If you or someone you know requires help, please contact Support Act on 1800 959 500.



Source link

Continue Reading

Work

Sal Capozucca, Rock Drummer with a Real Estate Gig, Dies at 65

Published

on

By

This obituary is part of a series about people who have died in the coronavirus pandemic. Read about others here.

The Rousers, a rock band formed by a couple of high school buddies from Connecticut, once veered close to stardom when a young Madonna opened for them at Max’s Kansas City in 1981, right before that incubator of downtown Manhattan cool closed.

That same year, the band released a single, “Party Boy.” “Psychedelic rockabilly” is how the critic Robert Palmer of The New York Times described it.

After the release the band switched out their drummer for Sal King — born Salvatore Michael Capozucca — a handsome, powerful player with a sparkly 1960s-era Ludwig drum kit and a florid, swing-inspired style. Like his new bandmates, Tom Milmore, the lead guitarist, and Bill Dickson, the bass player, Sal had been playing since he was a child. In his case, since age 3, when an uncle gave him a drum set.

Fame may have eluded the band, yet as the decades wore on and their hair turned gray, the Rousers continued playing. They rehearsed every week and performed year round, though some years less than others as family responsibilities and day jobs demanded more of their time.

Mr. Capozucca — or Mr. Cappi, as he called himself at work — became a successful real estate broker, with a specialty in Brooklyn brownstones. He married his longtime girlfriend, Veronica Griffith, in 1983. She had spotted him across the dance floor at Club 82, a storied drag bar on East 4th Street, 11 years earlier. On that night, Mr. Capozucca — always a flashy dresser (David Bowie was his hero) — was peacocking in blue satin pants and a white satin scarf.

Mr. Capozucca died on May 13 at N.Y.U. Langone Health hospital in Manhattan where he had spent the last two months being treated for Covid-19, his wife said. He was 65.

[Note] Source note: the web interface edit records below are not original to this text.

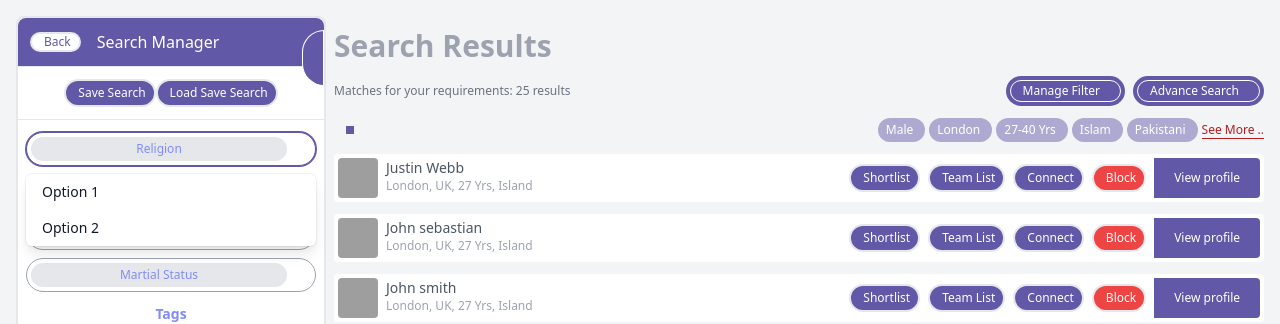
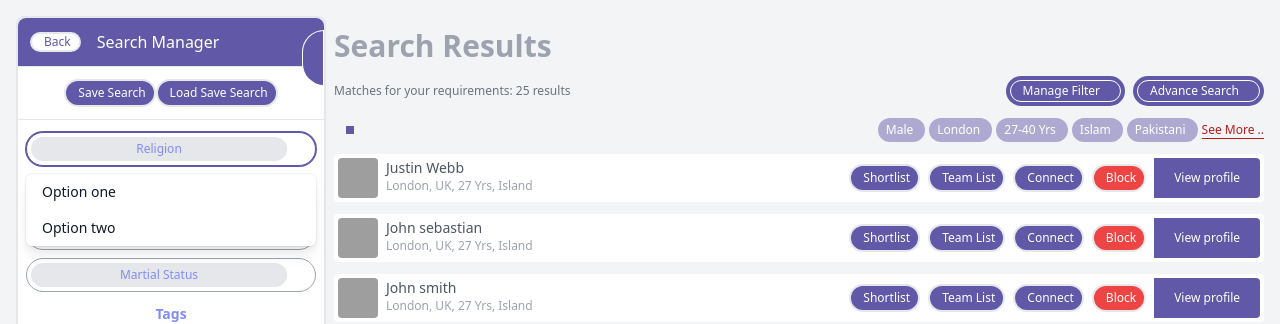
Before and after one commit to fahim525/vue-test, a Vue app: page / in a window 1280 px wide. Both pictures are taken after a click on the button "Religion". Shown: the top 324 px of the page. Built offline with nearby package versions, Linux system fonts and the light colour scheme; grey boxes are pictures that could not be loaded.

Commit message:
update component

```diff
--- a/src/components/SideBar.vue
+++ b/src/components/SideBar.vue
@@ -24,10 +24,10 @@
         </div>
 
         <div class="px-2 py-3">
-            <Select placeholder="Religion" />
-            <Select placeholder="Country" />
-            <Select placeholder="Ethnicity" />
-            <Select placeholder="Martial Status" />
+            <Select placeholder="Religion" :items="items" />
+            <Select placeholder="Country" :items="items" />
+            <Select placeholder="Ethnicity" :items="items" />
+            <Select placeholder="Martial Status" :items="items" />
 
             <h3 class="my-3 text-sm text-indigo-400 text-center mb-3 font-semibold">Tags</h3>
 
@@ -53,6 +53,13 @@ export default {
     components: {
         Tag,
         Select
+    },
+    data() {
+        return {
+            items: [
+                'Option one', 'Option two'
+            ]
+        }
     }
 }
 </script>
--- /dev/null
+++ b/src/components/atoms/ClickAway.vue
@@ -0,0 +1,9 @@
+<template>
+    <div
+        @click="$emit('clickAway', false)"
+        class="fixed inset-0 transition-opacity"
+        aria-hidden="true"
+    >
+        <div class="absolute inset-0"></div>
+    </div>
+</template>
--- a/src/components/atoms/Select.vue
+++ b/src/components/atoms/Select.vue
@@ -12,36 +12,45 @@
             name="fade"
         >
             <ul v-if="isShow" class="absolute z-10  w-full bg-white shadow-lg max-h-60 rounded-md text-base ring-1 ring-black ring-opacity-5 overflow-auto focus:outline-none sm:text-sm" tabindex="-1" role="listbox" aria-labelledby="listbox-label" aria-activedescendant="listbox-option-3">
-                <div
-                    @click="isShow = false"
-                    class="fixed inset-0 transition-opacity"
-                    aria-hidden="true"
-                >
-                    <div class="absolute inset-0"></div>
-                </div>
-                <li @click="selected = 'Option 1'" class="text-gray-900 cursor-default select-none relative py-2 hover:bg-gray-100 px-4" id="listbox-option-0" role="option">
-                    <span class="font-normal block truncate">  Option 1 </span>
-                </li>
-                <li @click="selected = 'Option 2'" class="text-gray-900 cursor-default select-none relative py-2 hover:bg-gray-100 px-4" id="listbox-option-0" role="option">
-                    <span class="font-normal block truncate"> Option 2  </span>
-                </li>
+                <ClickAway @clickAway="isShow = false" />
+                <SelectOption
+                    v-for="(item, index) in items"
+                    :key="index"
+                    @chooseOne="chooseOne"
+                    :option="item"
+                />
             </ul>
         </transition>
     </div>
 </template>
 
 <script>
+import SelectOption from '@/components/atoms/SelectOption';
+import ClickAway from '@/components/atoms/ClickAway'
 export default {
     props: {
         placeholder: {
             type: String
+        },
+        items: {
+            type: Array
         }
+    },
+    components: {
+        ClickAway,
+        SelectOption
     },
     data() {
         return {
             isShow: false,
             selected: null
         }
+    },
+    methods: {
+        chooseOne(value) {
+            this.selected = value;
+            this.isShow = false
+        }
     }
 }
 </script>
--- /dev/null
+++ b/src/components/atoms/SelectOption.vue
@@ -0,0 +1,30 @@
+<template>
+    <li @click="$emit('chooseOne', label)" class="text-gray-900 cursor-default select-none relative py-2 hover:bg-gray-100 px-4" id="listbox-option-0" role="option">
+        <span class="font-normal block truncate">  {{ label || 'Option here' }} </span>
+    </li>
+</template>
+
+<script>
+export default {
+    props: {
+        option: {
+            type: [Object, String],
+            require: true
+        },
+        itemText: {
+            type: String,
+            default: () => 'name'
+        }
+    },
+    computed: {
+        label() {
+            const isObject = this.option != null && this.option.constructor.name === "Object"
+            return isObject ? this.option[this.itemText] : this.option;
+        }
+    }
+}
+</script>
+
+<style>
+
+</style>
--- a/src/components/atoms/Tag.vue
+++ b/src/components/atoms/Tag.vue
@@ -15,9 +15,11 @@
                 </button>
             </div>
         </div>
+        <transition name="fade">
+            <div v-if="isShow" class="relative">
+                <ClickAway @clickAway="isShow = false" />
 
-        <div class="relative">
-            <ul v-if="isShow" class="absolute z-10 mt-1 w-full bg-white shadow-lg max-h-60 rounded-md  text-base ring-1 ring-black ring-opacity-5 overflow-auto focus:outline-none sm:text-sm">
+                <ul class="absolute z-10 mt-1 w-full bg-white shadow-lg max-h-60 rounded-md  text-base ring-1 ring-black ring-opacity-5 overflow-auto focus:outline-none sm:text-sm">
                     <li @click="selected.push('Tag 1')" class="text-gray-900 cursor-default select-none relative py-2 hover:bg-gray-100 px-4" id="listbox-option-0" role="option">
                         <span class="font-normal block truncate">  Tag 1 </span>
                     </li>
@@ -29,10 +31,12 @@
                     </li>
                 </ul>
             </div>
+        </transition>
     </div>
 </template>
 
 <script>
+import ClickAway from '@/components/atoms/ClickAway'
 export default {
     data() {
         return {
@@ -42,10 +46,9 @@ export default {
                 'ite', 'item 2', ' 3', 'it', 'item 5', 'another ',
             ]
         }
+    },
+    components: {
+        ClickAway
     }
 }
 </script>
-
-<style>
-
-</style>
```
Lines whose indentation alone changed are shown as unchanged.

Mr. Capozucca was born on April 28, 1955, in Brooklyn. His father, Tony Capozucca, was a salesman, his mother, Betty Jean (Gibbons) Capozucca, a legal secretary.

As a teenager, Sal played at proms, weddings and street festivals. He loved Buddy Rich and Gene Krupa, and made sure to work a drum solo into his performances. In addition to his wife, Mr. Capozucca is survived by his daughter, Victoria; his brother, John, and sister, Vera.

“Things happen for a reason,” Mr. Capozucca told The New York Times in 2017, in a story about a new New York City club scene for aging rockers and their arthritic fans (early sets!). “It wasn’t meant to be. That life, that rock ’n’ roll life, is a life of heavy partying. So being famous might have led to my early demise.”

In late February, the Rousers played a gig at Bowery Electric, with a set that featured songs like “Old Man Band,” a sendup of the Rousers’ demographic (sample lyric: “older and slower than we were before/you should listen as we rock some more”). They played so well, said Mr. Milmore, they surprised themselves. “Sal called me the next day and said, ‘What the hell happened to us? How come we were that good?’”

Less than a month later, Mr. Capozucca was hospitalized.

“The band was always a celebration of our friendship and our long time together,” said Mr. Milmore. “We were just brothers, and it was always about that before anything else. Of course, Sal was always mad we weren’t famous.”

Source link

Continue Reading

Trending

Copyright © 2019 Gigger.news.